The former California state attorney general has become popular with liberal activists for her tough questioning of Trump administration appointees and officials, including Supreme Court nominee Brett Kavanaugh and former Attorney General Jeff Sessions, during Senate hearings.

Her campaign will focus on reducing the high cost of living with a middle-class tax credit, pursuing immigration and criminal justice changes and a Medicare-for-all healthcare system. She has said she will reject corporate political action committee money.

Harris’s campaign will be based in Baltimore, with a second office in Oakland, California. Her slogan will be “For the People,” in a nod to Harris’s roots as a prosecutor, aides said.

She will hold a launch rally in Oakland before the end of the month.

As one of the earliest congressional critics of President Donald Trump’s immigration policies, Harris has pushed hard for a deal to protect from deportation those immigrants who came to the country illegally as children, a group known as Dreamers.

Harris is the fifth Democrat to enter what is shaping up to be a crowded battle for the nomination to challenge Trump, the likely Republican candidate.

She and other Democrats will have to navigate the party’s debate about whether an establishment figure who can appeal to centrist voters or a fresh face who can energize its increasingly diverse and progressive base offers the best chance to beat Trump in 2020.

Harris, who made history in 2016 as the first black woman elected to the Senate from California, has embraced the party’s diversity ahead of a Democratic nominating campaign where minority voters and liberal activists are expected to have an outsized voice.

In the Senate, she has introduced a bill to give lower-income families cash payments and tax credits to help battle wage stagnation and rising housing costs, and has been a strong advocate of criminal justice reforms.

Harris launched a book tour in early January to promote a memoir, making a series of media appearances that helped bolster her visibility ahead of her campaign announcement.

Her campaign could be aided by the schedule for the state-by-state party nominating process that is scheduled to begin in February 2020.

The kickoff state of Iowa, which launched Barack Obama’s presidential bid in 2008, has a strong base of liberal activists, and the race will then quickly move to more diverse states such as Nevada and South Carolina.

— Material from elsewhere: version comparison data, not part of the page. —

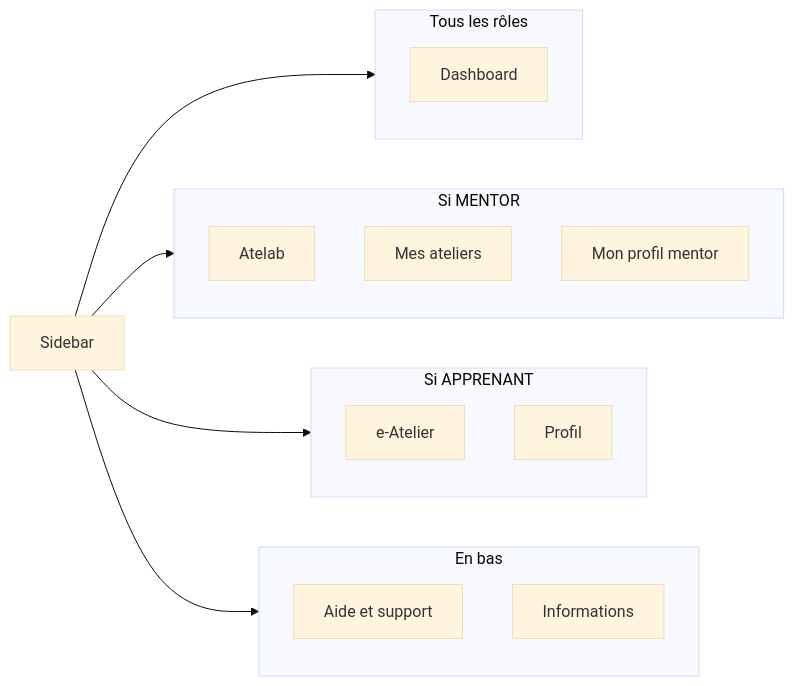
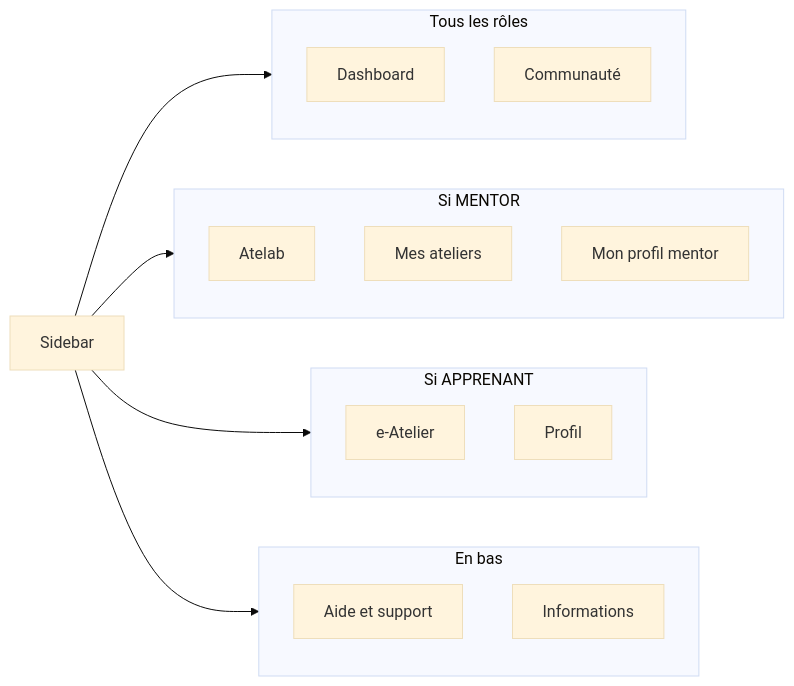
Before and after one commit to alice-444/ls_app: the third of 4 diagrams in docs/front.md, drawn with Mermaid (base theme). The commit also changed other lines of this file and 41 other files, not shown here.

````diff
--- a/docs/front.md
+++ b/docs/front.md
@@ -125,27 +127,28 @@
 ```mermaid
 flowchart LR
   subgraph Commun["Tous les rôles"]
     A[Dashboard]
+    B[Communauté]
   end
 
   subgraph Mentor["Si MENTOR"]
     E[Atelab]
     F[Mes ateliers]
     G[Mon profil mentor]
   end
 
   subgraph Apprenant["Si APPRENANT"]
     H[e-Atelier]
     I[Profil]
   end
 
   subgraph Bas["En bas"]
     J[Aide et support]
     K[Informations]
   end
 
   Sidebar[Sidebar] --> Commun
   Sidebar --> Mentor
   Sidebar --> Apprenant
   Sidebar --> Bas
 ```
````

Her home state of California also has moved up its primary to increase its influence.

But political foes will pore over her record in California, where she has come under scrutiny for declining as attorney general to prosecute OneWest, the bank once headed by Treasury Secretary Steven Mnuchin, for alleged foreclosure violations.

Harris, who voted against Mnuchin’s confirmation as head of the Treasury, has said she “followed the facts” in declining to prosecute.